**** RECORDS FOR THE EXERCISE

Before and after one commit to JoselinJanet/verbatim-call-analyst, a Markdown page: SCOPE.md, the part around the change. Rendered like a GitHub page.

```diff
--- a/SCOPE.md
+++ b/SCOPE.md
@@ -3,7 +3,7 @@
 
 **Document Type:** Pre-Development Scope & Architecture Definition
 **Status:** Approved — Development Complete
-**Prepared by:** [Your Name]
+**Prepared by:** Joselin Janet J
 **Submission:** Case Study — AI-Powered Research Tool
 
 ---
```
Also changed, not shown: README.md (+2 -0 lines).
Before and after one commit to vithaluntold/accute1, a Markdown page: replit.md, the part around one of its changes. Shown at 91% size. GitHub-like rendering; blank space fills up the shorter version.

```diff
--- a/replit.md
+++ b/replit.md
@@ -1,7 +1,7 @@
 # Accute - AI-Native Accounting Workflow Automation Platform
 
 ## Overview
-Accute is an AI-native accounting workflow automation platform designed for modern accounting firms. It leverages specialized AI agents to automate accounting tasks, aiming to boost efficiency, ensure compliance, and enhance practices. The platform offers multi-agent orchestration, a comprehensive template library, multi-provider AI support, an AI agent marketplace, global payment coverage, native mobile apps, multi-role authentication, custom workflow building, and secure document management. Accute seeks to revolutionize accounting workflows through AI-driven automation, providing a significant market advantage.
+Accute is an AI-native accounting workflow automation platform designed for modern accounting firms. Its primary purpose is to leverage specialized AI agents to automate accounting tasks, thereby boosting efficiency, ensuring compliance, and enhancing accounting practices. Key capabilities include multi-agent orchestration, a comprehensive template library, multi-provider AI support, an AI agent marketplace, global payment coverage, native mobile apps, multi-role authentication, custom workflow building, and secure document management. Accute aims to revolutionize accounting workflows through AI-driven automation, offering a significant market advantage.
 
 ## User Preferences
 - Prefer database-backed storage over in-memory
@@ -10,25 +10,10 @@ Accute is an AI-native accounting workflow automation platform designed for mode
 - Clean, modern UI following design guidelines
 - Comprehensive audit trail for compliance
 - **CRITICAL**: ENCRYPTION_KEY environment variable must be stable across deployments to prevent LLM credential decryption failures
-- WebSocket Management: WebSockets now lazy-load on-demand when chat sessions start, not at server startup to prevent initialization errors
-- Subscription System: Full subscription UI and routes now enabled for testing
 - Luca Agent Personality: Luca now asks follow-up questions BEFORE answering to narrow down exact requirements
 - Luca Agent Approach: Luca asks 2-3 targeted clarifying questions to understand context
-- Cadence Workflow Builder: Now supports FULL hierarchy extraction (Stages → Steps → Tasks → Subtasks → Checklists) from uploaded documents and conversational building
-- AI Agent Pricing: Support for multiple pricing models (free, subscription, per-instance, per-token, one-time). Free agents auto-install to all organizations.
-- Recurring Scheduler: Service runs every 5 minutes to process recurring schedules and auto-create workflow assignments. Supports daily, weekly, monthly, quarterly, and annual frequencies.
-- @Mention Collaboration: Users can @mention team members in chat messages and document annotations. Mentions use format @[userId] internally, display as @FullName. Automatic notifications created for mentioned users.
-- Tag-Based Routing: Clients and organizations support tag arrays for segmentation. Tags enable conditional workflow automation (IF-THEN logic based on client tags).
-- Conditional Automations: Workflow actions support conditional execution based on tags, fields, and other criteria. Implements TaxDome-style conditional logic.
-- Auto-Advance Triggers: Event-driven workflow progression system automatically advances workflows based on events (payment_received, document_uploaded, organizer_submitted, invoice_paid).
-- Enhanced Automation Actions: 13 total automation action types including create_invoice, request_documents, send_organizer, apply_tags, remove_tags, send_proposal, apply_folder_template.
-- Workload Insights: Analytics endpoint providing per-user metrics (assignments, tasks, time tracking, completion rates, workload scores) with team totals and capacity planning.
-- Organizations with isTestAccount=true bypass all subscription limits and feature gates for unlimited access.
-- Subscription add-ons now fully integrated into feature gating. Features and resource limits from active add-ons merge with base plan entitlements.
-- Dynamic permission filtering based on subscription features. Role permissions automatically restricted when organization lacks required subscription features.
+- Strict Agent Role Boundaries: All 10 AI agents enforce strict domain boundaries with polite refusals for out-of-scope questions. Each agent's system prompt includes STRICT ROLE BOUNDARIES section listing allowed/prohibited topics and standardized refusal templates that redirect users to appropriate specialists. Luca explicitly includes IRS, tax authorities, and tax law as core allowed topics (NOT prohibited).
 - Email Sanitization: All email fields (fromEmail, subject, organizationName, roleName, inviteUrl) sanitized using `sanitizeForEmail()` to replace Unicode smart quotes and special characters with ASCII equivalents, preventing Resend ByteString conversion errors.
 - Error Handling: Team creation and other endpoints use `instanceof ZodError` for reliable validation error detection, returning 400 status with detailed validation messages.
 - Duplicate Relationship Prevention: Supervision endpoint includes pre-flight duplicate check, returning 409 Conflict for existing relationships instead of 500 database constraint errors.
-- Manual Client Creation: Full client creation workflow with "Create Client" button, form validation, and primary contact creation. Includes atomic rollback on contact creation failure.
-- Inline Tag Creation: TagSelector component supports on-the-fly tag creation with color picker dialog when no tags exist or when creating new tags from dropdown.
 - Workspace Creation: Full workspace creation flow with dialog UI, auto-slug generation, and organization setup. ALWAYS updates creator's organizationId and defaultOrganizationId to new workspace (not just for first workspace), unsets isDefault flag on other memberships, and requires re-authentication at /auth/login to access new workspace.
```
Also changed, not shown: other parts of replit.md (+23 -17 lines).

********

Using the entries above, find all lines with "firms". Copy them.

■ **OUTPUT OF THE TASK**:
-Accute is an AI-native accounting workflow automation platform designed for modern accounting firms. It leverages specialized AI agents to automate accounting tasks, aiming to boost efficiency, ensure compliance, and enhance practices. The platform offers multi-agent orchestration, a comprehensive template library, multi-provider AI support, an AI agent marketplace, global payment coverage, native mobile apps, multi-role authentication, custom workflow building, and secure document management. Accute seeks to revolutionize accounting workflows through AI-driven automation, providing a significant market advantage.
+Accute is an AI-native accounting workflow automation platform designed for modern accounting firms. Its primary purpose is to leverage specialized AI agents to automate accounting tasks, thereby boosting efficiency, ensuring compliance, and enhancing accounting practices. Key capabilities include multi-agent orchestration, a comprehensive template library, multi-provider AI support, an AI agent marketplace, global payment coverage, native mobile apps, multi-role authentication, custom workflow building, and secure document management. Accute aims to revolutionize accounting workflows through AI-driven automation, offering a significant market advantage.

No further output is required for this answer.